Developing an In-Lieu Sediment Remediation Fee Schedule for Elizabeth River
Ram Mohan, P.E., Ph.D., F. ASCE. (Anchor QEA), Mike Palermo (Mike Palermo Consulting), Mike Costello (Barr Engineering Company), Dave Koubsky, Joe Rieger, and Marjorie Mayfield Jackson (Elizabeth River Project)
ABSTRACT: The non-profit, Living River Restoration Trust (the Trust), was established in 2004 as the first sediment mitigation in-lieu fee program in the nation. The Trust is used by permittees to offset impacts associated with new dredging or filling of the river bottom, within the Elizabeth River in Southeastern Virginia, the proceeds of which are then used to fund sediment remediation projects. As part of a new EPA rule, all in-lieu fee programs are required to develop a fee structure for mitigation. To meet this mandate, the authors developed a comprehensive upfront fee structure for compensation in-lieu of executing sediment mitigation on the Elizabeth River. The in-lieu fee must cover costs for the Trust to execute the entire mitigation project, from site characterization through monitoring and maintenance, and also includes risk borne by the Trust when it takes over the responsibility; the challenge being that the “fee” must be set at the beginning of the project while many cost factors are unknown. One key aspect was the need to protect the long-term interests and minimize risk exposure to the Trust, yet develop an in-lieu fee structure that can effectively consider a variety of sites with potentially variable levels of available information. The authors reviewed published literature on cost data for remediation, other supporting documents available for local projects. The authors recommended a tiered approach for setting fees and determining project acceptance by the Trust. This paper discusses details of analysis methodology, recommended fee structure logic and plan for future modifications of the fee structure.
The goal of the Trust was to develop a cost estimate for restoration projects on the Elizabeth River that are in compliance with recent regulations governing in-lieu fees for mitigation. The costs are to cover the entire project from site characterization through monitoring and long term maintenance, if applicable. They are to include the risks born by the Trust when it takes over the responsibility for remediation at a given site, and the value must be set at the beginning of the project while many cost factors are unknown. This goal is especially challenging when estimating remediation in an estuary system with potentially varying river and sediment conditions between various areas/reaches of interest.

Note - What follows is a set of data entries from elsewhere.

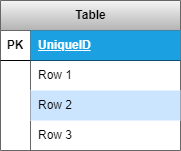
Maks00071/SQL_scripts keeps this draw.io diagram as Database/OnlineStore/LogicalModel.png. Above is the earlier version. Source tidied: cells renumbered, new cells last; positions are measured from the earlier drawing's top-left corner, leaving out a move shared by most shapes.
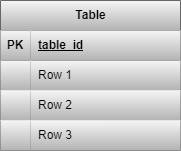
The same diagram one commit later.

Commit message:
ADD Database OnlineStore LogicalModel

Diff of the diagram source:
```diff
@@ -2,44 +2,44 @@
   <root>
     <mxCell id="0" />
     <mxCell id="1" parent="0" />
-    <mxCell id="2" value="Table" style="shape=table;startSize=30;rowLines=0;fontStyle=1;align=center;html=1;fillColor=#f5f5f5;strokeColor=#666666;gradientColor=#b3b3b3;" parent="1" vertex="1">
-      <mxGeometry width="180" height="150" as="geometry" />
-    </mxCell>
+    <mxCell id="14" value="Table" style="shape=table;startSize=30;rowLines=0;fontStyle=1;align=center;html=1;fillColor=#f5f5f5;gradientColor=#b3b3b3;strokeColor=#666666;" parent="1" vertex="1">
+      <mxGeometry x="-30" width="180" height="150" as="geometry" />
+    </mxCell>
-    <mxCell id="3" style="shape=tableRow;horizontal=0;startSize=0;swimlaneHead=0;swimlaneBody=0;fillColor=none;top=0;left=0;right=0;bottom=1;" parent="2" vertex="1">
+    <mxCell id="3" style="shape=tableRow;horizontal=0;startSize=0;swimlaneHead=0;swimlaneBody=0;fillColor=none;top=0;left=0;right=0;bottom=1;" parent="14" vertex="1">
       <mxGeometry y="30" width="180" height="30" as="geometry" />
     </mxCell>
-    <mxCell id="4" value="PK" style="shape=partialRectangle;fillColor=none;top=0;left=0;bottom=0;right=0;fontStyle=1;overflow=hidden;whiteSpace=wrap;html=1;" parent="3" vertex="1">
+    <mxCell id="4" value="PK" style="shape=partialRectangle;fillColor=#f5f5f5;top=0;left=0;bottom=0;right=0;fontStyle=1;overflow=hidden;whiteSpace=wrap;html=1;gradientColor=#b3b3b3;strokeColor=#666666;" parent="3" vertex="1">
       <mxGeometry width="30" height="30" as="geometry" />
     </mxCell>
-    <mxCell id="5" value="UniqueID" style="shape=partialRectangle;fillColor=#1ba1e2;top=0;left=0;bottom=0;right=0;align=left;spacingLeft=6;fontStyle=5;overflow=hidden;whiteSpace=wrap;html=1;fontColor=#ffffff;strokeColor=#006EAF;" parent="3" vertex="1">
-      <mxGeometry x="30" width="150" height="30" as="geometry" />
-    </mxCell>
+    <mxCell id="15" value="table_id" style="shape=partialRectangle;fillColor=#f5f5f5;top=0;left=0;bottom=0;right=0;align=left;spacingLeft=6;fontStyle=5;overflow=hidden;whiteSpace=wrap;html=1;gradientColor=#b3b3b3;strokeColor=#666666;" parent="3" vertex="1">
+      <mxGeometry x="30" width="150" height="30" as="geometry" />
+    </mxCell>
-    <mxCell id="6" style="shape=tableRow;horizontal=0;startSize=0;swimlaneHead=0;swimlaneBody=0;fillColor=none;top=0;left=0;right=0;bottom=0;" parent="2" vertex="1">
+    <mxCell id="6" style="shape=tableRow;horizontal=0;startSize=0;swimlaneHead=0;swimlaneBody=0;fillColor=none;top=0;left=0;right=0;bottom=0;" parent="14" vertex="1">
       <mxGeometry y="60" width="180" height="30" as="geometry" />
     </mxCell>
-    <mxCell id="7" style="shape=partialRectangle;fillColor=none;top=0;left=0;bottom=0;right=0;overflow=hidden;whiteSpace=wrap;html=1;" parent="6" vertex="1">
-      <mxGeometry width="30" height="30" as="geometry" />
-    </mxCell>
+    <mxCell id="16" style="shape=partialRectangle;fillColor=#f5f5f5;top=0;left=0;bottom=0;right=0;overflow=hidden;whiteSpace=wrap;html=1;gradientColor=#b3b3b3;strokeColor=#666666;" parent="6" vertex="1">
+      <mxGeometry width="30" height="30" as="geometry" />
+    </mxCell>
-    <mxCell id="8" value="Row 1" style="shape=partialRectangle;fillColor=none;top=0;left=0;bottom=0;right=0;align=left;spacingLeft=6;overflow=hidden;whiteSpace=wrap;html=1;" parent="6" vertex="1">
+    <mxCell id="8" value="Row 1" style="shape=partialRectangle;fillColor=#f5f5f5;top=0;left=0;bottom=0;right=0;align=left;spacingLeft=6;overflow=hidden;whiteSpace=wrap;html=1;gradientColor=#b3b3b3;strokeColor=#666666;" parent="6" vertex="1">
       <mxGeometry x="30" width="150" height="30" as="geometry" />
     </mxCell>
-    <mxCell id="9" style="shape=tableRow;horizontal=0;startSize=0;swimlaneHead=0;swimlaneBody=0;fillColor=none;top=0;left=0;right=0;bottom=0;" parent="2" vertex="1">
+    <mxCell id="9" style="shape=tableRow;horizontal=0;startSize=0;swimlaneHead=0;swimlaneBody=0;fillColor=none;top=0;left=0;right=0;bottom=0;" parent="14" vertex="1">
       <mxGeometry y="90" width="180" height="30" as="geometry" />
     </mxCell>
-    <mxCell id="10" style="shape=partialRectangle;fillColor=none;top=0;left=0;bottom=0;right=0;overflow=hidden;whiteSpace=wrap;html=1;" parent="9" vertex="1">
-      <mxGeometry width="30" height="30" as="geometry" />
-    </mxCell>
+    <mxCell id="17" style="shape=partialRectangle;fillColor=#f5f5f5;top=0;left=0;bottom=0;right=0;overflow=hidden;whiteSpace=wrap;html=1;gradientColor=#b3b3b3;strokeColor=#666666;" parent="9" vertex="1">
+      <mxGeometry width="30" height="30" as="geometry" />
+    </mxCell>
-    <mxCell id="11" value="Row 2" style="shape=partialRectangle;fillColor=#cce5ff;top=0;left=0;bottom=0;right=0;align=left;spacingLeft=6;overflow=hidden;whiteSpace=wrap;html=1;strokeColor=#36393d;" parent="9" vertex="1">
+    <mxCell id="11" value="Row 2" style="shape=partialRectangle;fillColor=#f5f5f5;top=0;left=0;bottom=0;right=0;align=left;spacingLeft=6;overflow=hidden;whiteSpace=wrap;html=1;gradientColor=#b3b3b3;strokeColor=#666666;" parent="9" vertex="1">
       <mxGeometry x="30" width="150" height="30" as="geometry" />
     </mxCell>
-    <mxCell id="12" style="shape=tableRow;horizontal=0;startSize=0;swimlaneHead=0;swimlaneBody=0;fillColor=none;top=0;left=0;right=0;bottom=0;" parent="2" vertex="1">
+    <mxCell id="12" style="shape=tableRow;horizontal=0;startSize=0;swimlaneHead=0;swimlaneBody=0;fillColor=none;top=0;left=0;right=0;bottom=0;" parent="14" vertex="1">
       <mxGeometry y="120" width="180" height="30" as="geometry" />
     </mxCell>
-    <mxCell id="13" style="shape=partialRectangle;fillColor=none;top=0;left=0;bottom=0;right=0;overflow=hidden;whiteSpace=wrap;html=1;" parent="12" vertex="1">
-      <mxGeometry width="30" height="30" as="geometry" />
-    </mxCell>
-    <mxCell id="14" value="Row 3" style="shape=partialRectangle;fillColor=none;top=0;left=0;bottom=0;right=0;align=left;spacingLeft=6;overflow=hidden;whiteSpace=wrap;html=1;" parent="12" vertex="1">
-      <mxGeometry x="30" width="150" height="30" as="geometry" />
-    </mxCell>
+    <mxCell id="18" style="shape=partialRectangle;fillColor=#f5f5f5;top=0;left=0;bottom=0;right=0;overflow=hidden;whiteSpace=wrap;html=1;gradientColor=#b3b3b3;strokeColor=#666666;" parent="12" vertex="1">
+      <mxGeometry width="30" height="30" as="geometry" />
+    </mxCell>
+    <mxCell id="19" value="Row 3" style="shape=partialRectangle;fillColor=#f5f5f5;top=0;left=0;bottom=0;right=0;align=left;spacingLeft=6;overflow=hidden;whiteSpace=wrap;html=1;gradientColor=#b3b3b3;strokeColor=#666666;" parent="12" vertex="1">
+      <mxGeometry x="30" width="150" height="30" as="geometry" />
+    </mxCell>
   </root>
 </mxGraphModel>
```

Inherent in our analysis is the recognition that the Trust will find itself in the middle between two parties in the in-lieu mitigation program. On one side are the Trust’s obligations which derive from contracts with the original permittee and from the permitting agencies. On the other side are the Trust’s contracts with its service providers Proceedings, 2010 Battelle Contaminated Sediments Conference New Orleans, Louisiana and suppliers. The authors agreed that it will be ideal for the Trust to be able to be able to consider and accept projects, even if additional studies are warranted to adequately characterize the future site risks. This means that it would be ideal to develop a tiered system of project review and acceptance, thus leaving the Trust the option to accept, reject, or defer decision on potential projects, based on site specific data and/or future data needs.